Childress, et al. “Nonoperative Management of Cervical Radiculopathy.” Am Fam Physician, 2016 May 1;93(9):746-54.

Stephenson, et al. “FPIN’s Clinical Inquiries. Treatments for sciatica.” Am Fam Physician 2015 May 1;91(9):612-3, 615A, 615B.

Hopayian, Kevork et al. “The clinical features of the piriformis syndrome: a systematic review.” European spine journal : official publication of the European Spine Society, the European Spinal Deformity Society, and the European Section of the Cervical Spine Research Society vol. 19,12 (2010): 2095-109.

Rasmussen-Barr et al. “Non‐steroidal anti‐inflammatory drugs for sciatica”

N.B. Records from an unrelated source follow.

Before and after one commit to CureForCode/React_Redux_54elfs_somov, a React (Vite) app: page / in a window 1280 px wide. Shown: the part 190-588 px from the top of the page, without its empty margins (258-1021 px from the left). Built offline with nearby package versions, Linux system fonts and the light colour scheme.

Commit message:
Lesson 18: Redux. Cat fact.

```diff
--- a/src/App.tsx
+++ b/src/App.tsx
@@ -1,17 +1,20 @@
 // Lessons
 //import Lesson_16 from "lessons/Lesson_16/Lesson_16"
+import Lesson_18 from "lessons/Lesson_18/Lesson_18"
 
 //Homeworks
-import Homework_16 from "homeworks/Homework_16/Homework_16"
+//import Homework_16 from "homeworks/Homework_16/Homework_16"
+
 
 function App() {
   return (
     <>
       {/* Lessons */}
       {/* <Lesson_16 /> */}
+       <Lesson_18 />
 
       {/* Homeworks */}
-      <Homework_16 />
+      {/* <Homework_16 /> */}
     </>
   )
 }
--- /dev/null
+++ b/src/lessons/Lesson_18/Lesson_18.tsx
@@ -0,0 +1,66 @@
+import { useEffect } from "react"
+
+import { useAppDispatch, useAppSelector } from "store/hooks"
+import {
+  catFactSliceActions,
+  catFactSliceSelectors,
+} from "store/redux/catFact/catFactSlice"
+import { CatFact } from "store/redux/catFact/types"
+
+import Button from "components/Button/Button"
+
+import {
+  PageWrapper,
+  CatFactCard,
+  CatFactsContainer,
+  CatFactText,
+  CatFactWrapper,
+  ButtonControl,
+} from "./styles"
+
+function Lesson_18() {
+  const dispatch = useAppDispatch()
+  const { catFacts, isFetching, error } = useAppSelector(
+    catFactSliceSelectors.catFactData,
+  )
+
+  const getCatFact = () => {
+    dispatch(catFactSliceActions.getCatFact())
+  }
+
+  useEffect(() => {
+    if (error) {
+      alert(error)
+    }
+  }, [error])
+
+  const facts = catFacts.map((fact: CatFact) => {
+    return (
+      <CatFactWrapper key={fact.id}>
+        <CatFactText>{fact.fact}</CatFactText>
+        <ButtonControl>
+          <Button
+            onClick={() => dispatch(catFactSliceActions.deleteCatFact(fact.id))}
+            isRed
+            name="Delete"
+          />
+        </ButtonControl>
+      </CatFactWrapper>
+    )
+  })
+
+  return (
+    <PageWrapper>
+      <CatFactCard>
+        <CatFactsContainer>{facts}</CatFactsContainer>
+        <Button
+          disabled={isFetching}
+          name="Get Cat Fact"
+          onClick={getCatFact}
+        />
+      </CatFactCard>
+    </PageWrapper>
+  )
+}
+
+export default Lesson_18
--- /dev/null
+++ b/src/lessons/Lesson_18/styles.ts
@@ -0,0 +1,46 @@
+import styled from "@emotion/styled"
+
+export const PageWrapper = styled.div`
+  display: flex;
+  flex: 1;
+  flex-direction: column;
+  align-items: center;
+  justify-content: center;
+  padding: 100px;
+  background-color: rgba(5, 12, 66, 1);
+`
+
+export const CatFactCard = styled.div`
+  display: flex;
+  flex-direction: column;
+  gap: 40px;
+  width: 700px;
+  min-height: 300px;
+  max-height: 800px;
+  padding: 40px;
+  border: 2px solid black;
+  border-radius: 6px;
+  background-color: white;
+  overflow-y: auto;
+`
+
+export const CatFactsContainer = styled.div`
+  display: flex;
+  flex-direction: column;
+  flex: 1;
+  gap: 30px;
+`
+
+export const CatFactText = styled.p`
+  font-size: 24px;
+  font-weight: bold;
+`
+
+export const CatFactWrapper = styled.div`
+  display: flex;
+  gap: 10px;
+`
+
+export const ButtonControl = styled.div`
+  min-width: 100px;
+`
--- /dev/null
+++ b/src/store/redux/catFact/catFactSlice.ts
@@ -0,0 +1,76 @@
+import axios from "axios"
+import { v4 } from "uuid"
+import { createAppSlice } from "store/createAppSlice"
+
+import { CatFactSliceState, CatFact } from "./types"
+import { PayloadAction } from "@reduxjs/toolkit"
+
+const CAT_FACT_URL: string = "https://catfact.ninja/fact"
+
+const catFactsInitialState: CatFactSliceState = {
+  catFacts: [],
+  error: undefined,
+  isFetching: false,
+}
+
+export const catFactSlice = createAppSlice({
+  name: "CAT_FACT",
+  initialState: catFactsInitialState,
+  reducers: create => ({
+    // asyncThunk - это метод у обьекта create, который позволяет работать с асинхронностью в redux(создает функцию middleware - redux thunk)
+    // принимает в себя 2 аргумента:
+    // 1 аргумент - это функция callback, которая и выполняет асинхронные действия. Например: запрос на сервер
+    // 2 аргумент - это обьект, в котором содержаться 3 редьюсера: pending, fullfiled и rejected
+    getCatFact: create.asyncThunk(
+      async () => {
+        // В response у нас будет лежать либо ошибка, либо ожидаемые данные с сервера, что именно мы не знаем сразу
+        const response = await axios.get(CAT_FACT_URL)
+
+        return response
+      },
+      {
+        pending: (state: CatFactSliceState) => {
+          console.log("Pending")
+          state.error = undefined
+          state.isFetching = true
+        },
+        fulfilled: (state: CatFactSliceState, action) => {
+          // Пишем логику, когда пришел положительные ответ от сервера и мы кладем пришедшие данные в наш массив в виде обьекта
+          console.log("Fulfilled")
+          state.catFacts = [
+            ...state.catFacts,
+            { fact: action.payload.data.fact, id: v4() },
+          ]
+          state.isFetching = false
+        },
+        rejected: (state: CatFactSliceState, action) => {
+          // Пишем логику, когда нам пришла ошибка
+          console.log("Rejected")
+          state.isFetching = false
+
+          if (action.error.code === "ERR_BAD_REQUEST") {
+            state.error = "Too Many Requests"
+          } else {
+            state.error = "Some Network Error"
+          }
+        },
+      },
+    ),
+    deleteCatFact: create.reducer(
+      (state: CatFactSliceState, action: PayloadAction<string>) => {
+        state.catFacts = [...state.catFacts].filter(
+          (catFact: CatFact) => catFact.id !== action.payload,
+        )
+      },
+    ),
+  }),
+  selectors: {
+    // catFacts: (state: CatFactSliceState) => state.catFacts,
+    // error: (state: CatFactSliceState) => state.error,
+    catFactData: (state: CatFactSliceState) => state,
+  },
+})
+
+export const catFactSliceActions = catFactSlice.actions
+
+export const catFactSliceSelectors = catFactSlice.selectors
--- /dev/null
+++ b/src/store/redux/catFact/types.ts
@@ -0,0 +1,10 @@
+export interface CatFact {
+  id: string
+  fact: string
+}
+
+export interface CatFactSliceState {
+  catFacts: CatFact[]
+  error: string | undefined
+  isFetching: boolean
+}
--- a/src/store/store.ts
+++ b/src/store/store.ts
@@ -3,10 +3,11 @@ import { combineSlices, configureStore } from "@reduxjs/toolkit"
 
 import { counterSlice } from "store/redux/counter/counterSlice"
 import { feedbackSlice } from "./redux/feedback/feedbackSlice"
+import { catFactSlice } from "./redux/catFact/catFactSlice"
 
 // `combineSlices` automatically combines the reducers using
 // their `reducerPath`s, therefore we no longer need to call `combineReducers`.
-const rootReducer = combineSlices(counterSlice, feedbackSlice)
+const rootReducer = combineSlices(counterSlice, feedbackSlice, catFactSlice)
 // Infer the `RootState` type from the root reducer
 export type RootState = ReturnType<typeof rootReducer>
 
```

Cochrane Systematic Review – Intervention Version: 15 October 2016